**Problem statement**
Every entry below should be copied exactly, minus the pictures.

**Provided material**
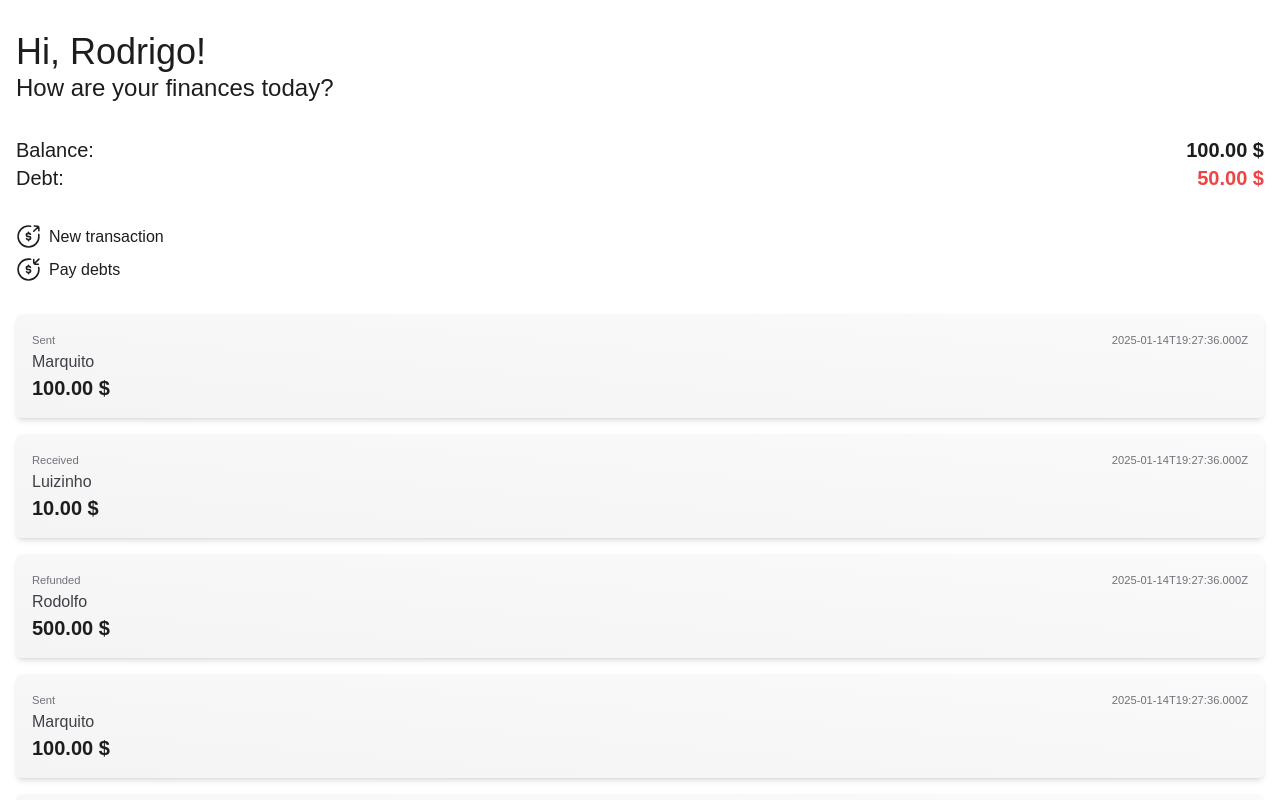
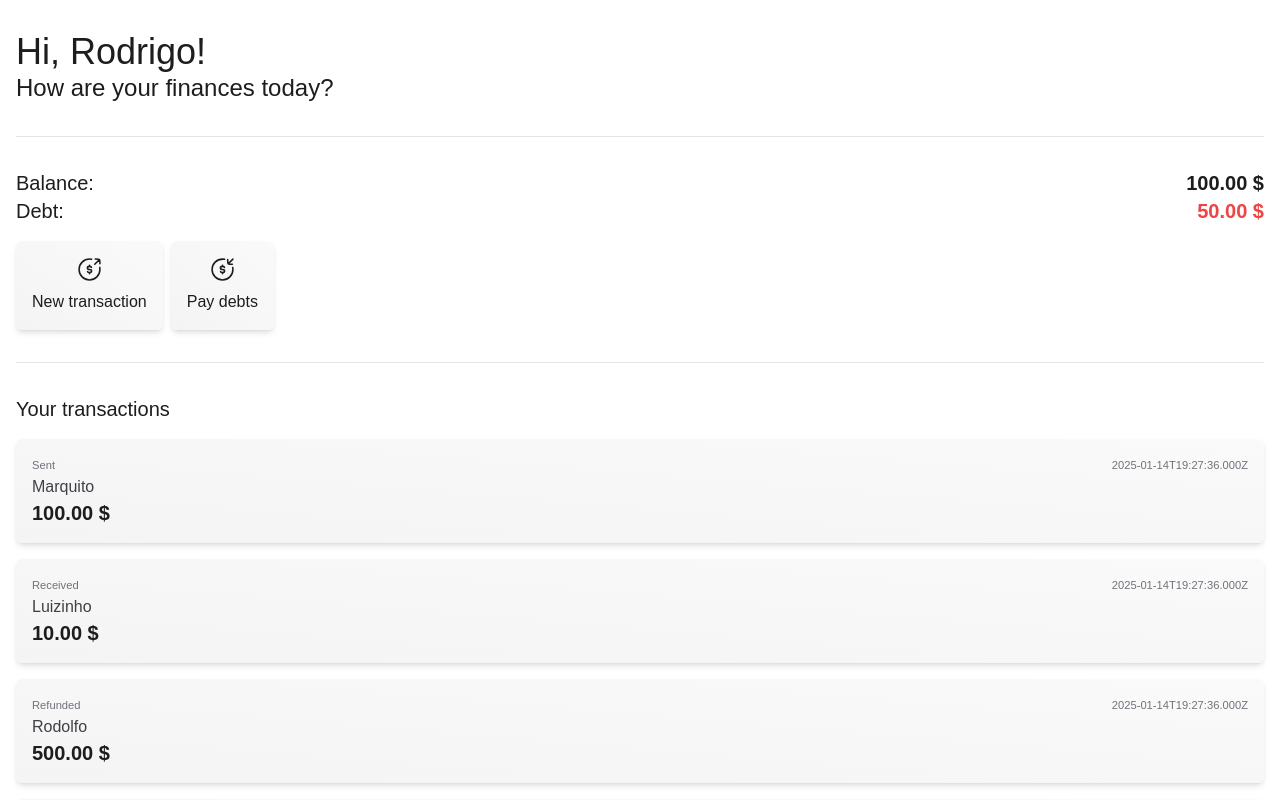
Before and after one commit to rodrigocitadin/smolbank, a Next.js app in the folder app/: page / in a window 1280 px wide. Shown: the top 800 px of the page. Built offline with nearby package versions, Linux system fonts and the light colour scheme.

Commit message:
home page 99% done, needs refactor

```diff
--- a/app/src/app/layout.tsx
+++ b/app/src/app/layout.tsx
@@ -25,7 +25,7 @@ export default function RootLayout({
   return (
     <html lang="en">
       <body
-        className={`${geistSans.variable} ${geistMono.variable} antialiased text-text`}
+        className={`${geistSans.variable} ${geistMono.variable} antialiased text-text mx-4`}
       >
         {children}
       </body>
--- a/app/src/app/page.tsx
+++ b/app/src/app/page.tsx
@@ -32,22 +32,22 @@ export default function Home() {
 
   return (
     <>
-      <div className="mx-4 my-8">
+      <header className="my-8">
         <h1 className="text-4xl">Hi, Rodrigo!</h1>
         <h2 className="text-2xl">How are your finances today?</h2>
-      </div>
-      <main className="mx-4">
-        <section>
-          <MoneyCard text="Balance:" amount={100} />
-          <MoneyCard text="Debt:" amount={50} negative />
+      </header>
+      <main>
+        <section className="py-8 border-y border-y-zinc-200">
+          <div>
+            <MoneyCard text="Balance:" amount={100} />
+            <MoneyCard text="Debt:" amount={50} negative />
+          </div>
+          <div className="flex gap-2 mt-4">
+            {actions.map(action => <ActionButton key={action.id} action={action} />)}
+          </div>
         </section>
-        <section className="flex flex-col gap-2 my-8">
-          {actions.map(action => <ActionButton key={action.id} action={action} />)}
-        </section>
-        <section>
-          {/* <div className="sticky top-0 bg-zinc-900"> */}
-          {/*   <input /> */}
-          {/* </div> */}
+        <section className="mt-8">
+          <h2 className="text-xl">Your transactions</h2>
           <TransactionCard
             username="Marquito"
             amount={100}
@@ -104,10 +104,10 @@ function MoneyCard({ text, amount, negative }: { text: string, amount: number, n
 
 function ActionButton({ action }: { action: Action }) {
   return (
-    <div className="flex items-center gap-2">
+    <button className="flex flex-col items-center gap-2 bg-gradient-to-tr from-zinc-100 to-zinc-50 rounded-md shadow-md p-4">
       <Image src={action.icon} alt={action.text} width={25} height={25} />
       <span>{action.text}</span>
-    </div>
+    </button>
   )
 }
 
```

**Answer to the exercise**
Before and after one commit to rodrigocitadin/smolbank, a Next.js app in the folder app/: page / in a window 1280 px wide. Shown: the top 800 px of the page. Built offline with nearby package versions, Linux system fonts and the light colour scheme.

Commit message:
home page 99% done, needs refactor

```diff
--- a/app/src/app/layout.tsx
+++ b/app/src/app/layout.tsx
@@ -25,7 +25,7 @@ export default function RootLayout({
   return (
     <html lang="en">
       <body
-        className={`${geistSans.variable} ${geistMono.variable} antialiased text-text`}
+        className={`${geistSans.variable} ${geistMono.variable} antialiased text-text mx-4`}
       >
         {children}
       </body>
--- a/app/src/app/page.tsx
+++ b/app/src/app/page.tsx
@@ -32,22 +32,22 @@ export default function Home() {
 
   return (
     <>
-      <div className="mx-4 my-8">
+      <header className="my-8">
         <h1 className="text-4xl">Hi, Rodrigo!</h1>
         <h2 className="text-2xl">How are your finances today?</h2>
-      </div>
-      <main className="mx-4">
-        <section>
-          <MoneyCard text="Balance:" amount={100} />
-          <MoneyCard text="Debt:" amount={50} negative />
+      </header>
+      <main>
+        <section className="py-8 border-y border-y-zinc-200">
+          <div>
+            <MoneyCard text="Balance:" amount={100} />
+            <MoneyCard text="Debt:" amount={50} negative />
+          </div>
+          <div className="flex gap-2 mt-4">
+            {actions.map(action => <ActionButton key={action.id} action={action} />)}
+          </div>
         </section>
-        <section className="flex flex-col gap-2 my-8">
-          {actions.map(action => <ActionButton key={action.id} action={action} />)}
-        </section>
-        <section>
-          {/* <div className="sticky top-0 bg-zinc-900"> */}
-          {/*   <input /> */}
-          {/* </div> */}
+        <section className="mt-8">
+          <h2 className="text-xl">Your transactions</h2>
           <TransactionCard
             username="Marquito"
             amount={100}
@@ -104,10 +104,10 @@ function MoneyCard({ text, amount, negative }: { text: string, amount: number, n
 
 function ActionButton({ action }: { action: Action }) {
   return (
-    <div className="flex items-center gap-2">
+    <button className="flex flex-col items-center gap-2 bg-gradient-to-tr from-zinc-100 to-zinc-50 rounded-md shadow-md p-4">
       <Image src={action.icon} alt={action.text} width={25} height={25} />
       <span>{action.text}</span>
-    </div>
+    </button>
   )
 }
 
```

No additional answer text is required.